He gave instructions for Customs chief Isidro S. Lapeña to meet with his Chinese counterpart as soon as possible to uncover the reason for the discrepancy and address possible structural or policy issues, if any, and put a stop to the anomaly.
Dominguez told Lapeña’s deputy, Edward Dy-Buco, that his boss must address the matter of the inexplicable trade gap no matter that such discrepancy has diminished over the past several years.
“Just remind the commissioner that he should invite the Chinese bureau of customs chief here. You have to reconcile your figures on the import-export data. Anyway, the difference is not anymore 60 percent. It’s only 48 percent now, but that’s still large,” Dominguez said.
According to Dominguez, official trade data show the estimated discrepancy between registered Chinese exports to the Philippines and registered Philippine imports from China as continuing to fall but still very large.
From a reported gap of 60 percent in 2010, the imbalance fell to 57 percent in 2015, then 48.7 percent in 2016 and only 48 percent in the January-to-July period this year.
In 2010 registered Chinese exports to the Philippines was at $11.56 billion, but Philippine imports from China as reported by the PSA totaled only to $4.628 billion, or a trade discrepancy of 60 percent equal to $6.936 billion.
In the same period, Chinese exports to the Philippines totaled $17.77 billion, while the PSA reported imports from China of only $9.24 billion or a discrepancy of 48 percent or $8.53 billion.
For the same period in 2016, China’s exports to the Philippines was at $17.10 billion, while the PSA reported imports from China of only $8.79 billion, or a discrepancy of 48.6 percent, or $8.31 billion.
“It is going down, but it’s still large. We’re not sure if they’re apples to apples. The definitive figure will come out from Lapeña sitting down with his counterpart and working it out,” he said.
Earlier, Lapeña told Dominguez the discrepancy between China’s exports and imports to the Philippines may be attributed to the gross misdeclaration or undervaluation of goods in either volume or weight.
Such could also result from the possible use of “consignees for hire,” which leads to goods released to hidden traders and not to the consignees on record.
The practice allows the importer to evade the scrutiny of the Bureau of Internal Revenue (BIR), according to Lapeña.
Last year the finance chief said heightened Department of Finance efforts to improve the efficiency of the tax and customs systems uncovered alarming discrepancies totaling P1.8 trillion between the volume of imports reported here and actual figures recorded by countries exporting to the Philippines.

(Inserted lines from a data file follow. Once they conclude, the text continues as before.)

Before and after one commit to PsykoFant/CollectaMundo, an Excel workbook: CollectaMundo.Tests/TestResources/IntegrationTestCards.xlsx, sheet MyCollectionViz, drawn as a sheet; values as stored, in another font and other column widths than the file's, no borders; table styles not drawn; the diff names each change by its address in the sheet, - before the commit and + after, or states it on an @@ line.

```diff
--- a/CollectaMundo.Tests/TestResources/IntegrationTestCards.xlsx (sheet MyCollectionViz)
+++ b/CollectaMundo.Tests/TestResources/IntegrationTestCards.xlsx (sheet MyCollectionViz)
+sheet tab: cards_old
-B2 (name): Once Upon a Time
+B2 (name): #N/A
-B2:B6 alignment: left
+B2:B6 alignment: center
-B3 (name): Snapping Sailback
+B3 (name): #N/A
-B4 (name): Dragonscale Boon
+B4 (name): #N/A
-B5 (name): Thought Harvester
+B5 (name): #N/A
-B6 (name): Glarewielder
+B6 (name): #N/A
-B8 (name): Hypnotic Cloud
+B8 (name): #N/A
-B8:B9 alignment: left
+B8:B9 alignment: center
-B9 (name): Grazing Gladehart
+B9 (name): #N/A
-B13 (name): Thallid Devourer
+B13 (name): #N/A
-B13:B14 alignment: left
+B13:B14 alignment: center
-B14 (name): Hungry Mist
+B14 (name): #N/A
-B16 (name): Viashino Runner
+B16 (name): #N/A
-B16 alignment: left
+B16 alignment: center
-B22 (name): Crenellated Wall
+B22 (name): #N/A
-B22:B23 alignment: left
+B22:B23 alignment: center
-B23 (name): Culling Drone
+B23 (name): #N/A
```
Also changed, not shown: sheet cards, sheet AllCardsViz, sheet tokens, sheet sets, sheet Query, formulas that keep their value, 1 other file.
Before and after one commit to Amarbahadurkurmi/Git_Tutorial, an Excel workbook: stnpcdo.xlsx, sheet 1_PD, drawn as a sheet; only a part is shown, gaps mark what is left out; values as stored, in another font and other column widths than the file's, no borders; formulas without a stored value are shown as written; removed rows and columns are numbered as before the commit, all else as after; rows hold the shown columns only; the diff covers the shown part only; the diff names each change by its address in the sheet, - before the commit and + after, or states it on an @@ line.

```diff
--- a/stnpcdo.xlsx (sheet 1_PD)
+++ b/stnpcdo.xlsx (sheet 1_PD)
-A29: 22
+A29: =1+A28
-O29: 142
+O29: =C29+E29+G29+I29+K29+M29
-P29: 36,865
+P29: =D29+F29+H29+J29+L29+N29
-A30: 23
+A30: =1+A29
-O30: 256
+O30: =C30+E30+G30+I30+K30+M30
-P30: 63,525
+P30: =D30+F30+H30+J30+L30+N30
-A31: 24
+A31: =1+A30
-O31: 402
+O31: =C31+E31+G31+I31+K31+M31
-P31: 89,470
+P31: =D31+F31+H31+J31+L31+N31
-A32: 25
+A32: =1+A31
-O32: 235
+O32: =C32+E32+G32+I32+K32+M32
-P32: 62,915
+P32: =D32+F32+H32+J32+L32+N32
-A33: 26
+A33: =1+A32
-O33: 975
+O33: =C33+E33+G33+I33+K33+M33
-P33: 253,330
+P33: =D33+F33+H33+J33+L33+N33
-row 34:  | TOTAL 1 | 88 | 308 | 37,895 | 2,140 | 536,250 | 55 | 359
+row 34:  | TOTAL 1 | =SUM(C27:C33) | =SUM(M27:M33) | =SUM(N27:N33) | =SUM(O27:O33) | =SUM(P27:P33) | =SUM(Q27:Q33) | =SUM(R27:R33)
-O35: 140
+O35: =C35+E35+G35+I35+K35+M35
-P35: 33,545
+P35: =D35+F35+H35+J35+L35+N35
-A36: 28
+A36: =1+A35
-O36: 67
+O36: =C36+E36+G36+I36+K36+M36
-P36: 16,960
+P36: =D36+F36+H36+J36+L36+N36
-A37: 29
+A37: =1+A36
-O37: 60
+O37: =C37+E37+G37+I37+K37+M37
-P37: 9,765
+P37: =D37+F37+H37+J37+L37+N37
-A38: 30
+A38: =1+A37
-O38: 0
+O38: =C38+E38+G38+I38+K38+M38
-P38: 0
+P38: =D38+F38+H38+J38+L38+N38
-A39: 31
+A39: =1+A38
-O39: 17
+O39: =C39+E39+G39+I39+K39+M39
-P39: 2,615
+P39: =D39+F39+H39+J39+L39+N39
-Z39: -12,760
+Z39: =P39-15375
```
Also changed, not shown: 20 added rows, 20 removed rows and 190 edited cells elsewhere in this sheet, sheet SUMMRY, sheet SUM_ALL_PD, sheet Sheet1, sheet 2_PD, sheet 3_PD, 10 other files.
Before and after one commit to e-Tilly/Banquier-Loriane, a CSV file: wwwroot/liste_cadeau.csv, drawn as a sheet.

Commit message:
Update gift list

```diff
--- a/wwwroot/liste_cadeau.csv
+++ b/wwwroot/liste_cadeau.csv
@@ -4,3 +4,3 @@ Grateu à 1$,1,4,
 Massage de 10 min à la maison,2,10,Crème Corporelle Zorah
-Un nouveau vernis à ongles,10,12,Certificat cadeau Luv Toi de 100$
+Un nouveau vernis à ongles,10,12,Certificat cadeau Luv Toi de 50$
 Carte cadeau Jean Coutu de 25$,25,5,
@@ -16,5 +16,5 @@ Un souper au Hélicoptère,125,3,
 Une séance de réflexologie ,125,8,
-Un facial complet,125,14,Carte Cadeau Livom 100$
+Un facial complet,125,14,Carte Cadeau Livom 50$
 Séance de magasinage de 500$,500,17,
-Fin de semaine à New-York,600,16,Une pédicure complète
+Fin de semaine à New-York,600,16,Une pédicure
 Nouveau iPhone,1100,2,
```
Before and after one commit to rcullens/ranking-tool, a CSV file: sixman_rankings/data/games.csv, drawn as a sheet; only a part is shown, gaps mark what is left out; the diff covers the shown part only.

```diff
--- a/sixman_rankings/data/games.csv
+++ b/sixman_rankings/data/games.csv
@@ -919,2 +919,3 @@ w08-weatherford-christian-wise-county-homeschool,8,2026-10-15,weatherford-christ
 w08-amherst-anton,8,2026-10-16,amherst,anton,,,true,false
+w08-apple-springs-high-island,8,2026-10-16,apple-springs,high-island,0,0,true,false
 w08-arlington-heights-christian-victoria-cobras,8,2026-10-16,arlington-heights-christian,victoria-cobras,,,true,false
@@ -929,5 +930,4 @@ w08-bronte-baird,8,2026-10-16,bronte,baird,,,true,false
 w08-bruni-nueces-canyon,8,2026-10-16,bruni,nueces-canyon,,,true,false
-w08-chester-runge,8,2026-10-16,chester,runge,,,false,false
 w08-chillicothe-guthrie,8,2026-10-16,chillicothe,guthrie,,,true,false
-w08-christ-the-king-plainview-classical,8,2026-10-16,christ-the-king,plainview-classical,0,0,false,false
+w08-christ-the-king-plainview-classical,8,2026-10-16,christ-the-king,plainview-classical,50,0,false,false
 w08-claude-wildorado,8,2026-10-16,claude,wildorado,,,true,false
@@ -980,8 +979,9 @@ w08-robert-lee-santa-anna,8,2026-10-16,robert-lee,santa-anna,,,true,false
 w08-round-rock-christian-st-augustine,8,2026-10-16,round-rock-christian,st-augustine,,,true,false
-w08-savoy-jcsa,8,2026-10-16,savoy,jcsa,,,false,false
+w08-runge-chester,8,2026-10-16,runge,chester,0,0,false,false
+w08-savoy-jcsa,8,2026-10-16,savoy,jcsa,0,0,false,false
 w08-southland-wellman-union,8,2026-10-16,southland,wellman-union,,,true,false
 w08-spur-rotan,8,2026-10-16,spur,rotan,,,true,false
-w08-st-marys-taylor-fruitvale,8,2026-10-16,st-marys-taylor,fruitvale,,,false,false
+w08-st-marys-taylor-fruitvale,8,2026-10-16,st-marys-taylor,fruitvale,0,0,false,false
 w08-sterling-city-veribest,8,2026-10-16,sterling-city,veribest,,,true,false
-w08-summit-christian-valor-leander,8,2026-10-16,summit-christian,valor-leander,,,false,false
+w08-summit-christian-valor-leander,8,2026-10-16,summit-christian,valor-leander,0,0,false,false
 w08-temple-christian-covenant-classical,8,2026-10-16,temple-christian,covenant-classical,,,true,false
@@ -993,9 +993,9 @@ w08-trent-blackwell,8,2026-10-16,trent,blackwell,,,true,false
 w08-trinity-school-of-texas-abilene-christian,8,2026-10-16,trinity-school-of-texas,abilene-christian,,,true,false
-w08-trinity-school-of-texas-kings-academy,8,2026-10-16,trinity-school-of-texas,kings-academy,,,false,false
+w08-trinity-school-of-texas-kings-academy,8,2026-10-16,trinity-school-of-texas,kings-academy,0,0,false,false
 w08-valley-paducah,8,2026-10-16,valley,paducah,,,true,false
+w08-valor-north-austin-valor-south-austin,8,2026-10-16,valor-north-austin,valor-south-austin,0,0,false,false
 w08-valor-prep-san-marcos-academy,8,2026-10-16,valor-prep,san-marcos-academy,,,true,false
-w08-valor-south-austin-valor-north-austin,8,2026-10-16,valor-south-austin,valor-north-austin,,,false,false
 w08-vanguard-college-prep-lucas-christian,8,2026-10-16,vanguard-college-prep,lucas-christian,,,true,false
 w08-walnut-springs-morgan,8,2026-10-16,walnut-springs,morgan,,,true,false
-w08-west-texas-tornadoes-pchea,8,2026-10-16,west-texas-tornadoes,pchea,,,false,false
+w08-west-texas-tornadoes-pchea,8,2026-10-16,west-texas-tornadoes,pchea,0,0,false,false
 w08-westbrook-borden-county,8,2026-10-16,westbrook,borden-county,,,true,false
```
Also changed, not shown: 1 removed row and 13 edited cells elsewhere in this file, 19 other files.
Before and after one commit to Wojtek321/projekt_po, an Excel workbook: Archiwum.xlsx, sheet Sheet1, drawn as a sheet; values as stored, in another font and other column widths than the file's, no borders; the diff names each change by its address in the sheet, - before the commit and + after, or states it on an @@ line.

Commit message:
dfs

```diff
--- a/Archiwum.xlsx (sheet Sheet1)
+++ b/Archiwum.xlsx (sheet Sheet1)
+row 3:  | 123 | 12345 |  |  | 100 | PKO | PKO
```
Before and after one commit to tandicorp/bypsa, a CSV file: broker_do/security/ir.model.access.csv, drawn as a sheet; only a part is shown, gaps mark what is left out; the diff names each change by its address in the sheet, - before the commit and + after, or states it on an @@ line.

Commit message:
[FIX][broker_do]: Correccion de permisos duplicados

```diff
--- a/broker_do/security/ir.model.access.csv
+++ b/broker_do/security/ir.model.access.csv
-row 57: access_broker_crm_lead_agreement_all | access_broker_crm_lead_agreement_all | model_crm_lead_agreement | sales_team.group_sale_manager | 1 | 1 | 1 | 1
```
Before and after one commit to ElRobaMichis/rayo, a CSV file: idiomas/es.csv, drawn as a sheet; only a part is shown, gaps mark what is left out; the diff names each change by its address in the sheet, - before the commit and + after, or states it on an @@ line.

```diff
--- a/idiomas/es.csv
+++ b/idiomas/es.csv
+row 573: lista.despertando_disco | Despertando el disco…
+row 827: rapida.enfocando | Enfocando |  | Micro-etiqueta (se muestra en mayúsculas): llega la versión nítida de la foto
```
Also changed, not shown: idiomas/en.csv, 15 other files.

The value gap translates into foregone revenues estimated at around P231 billion, representing 2 percent of the country’s GDP.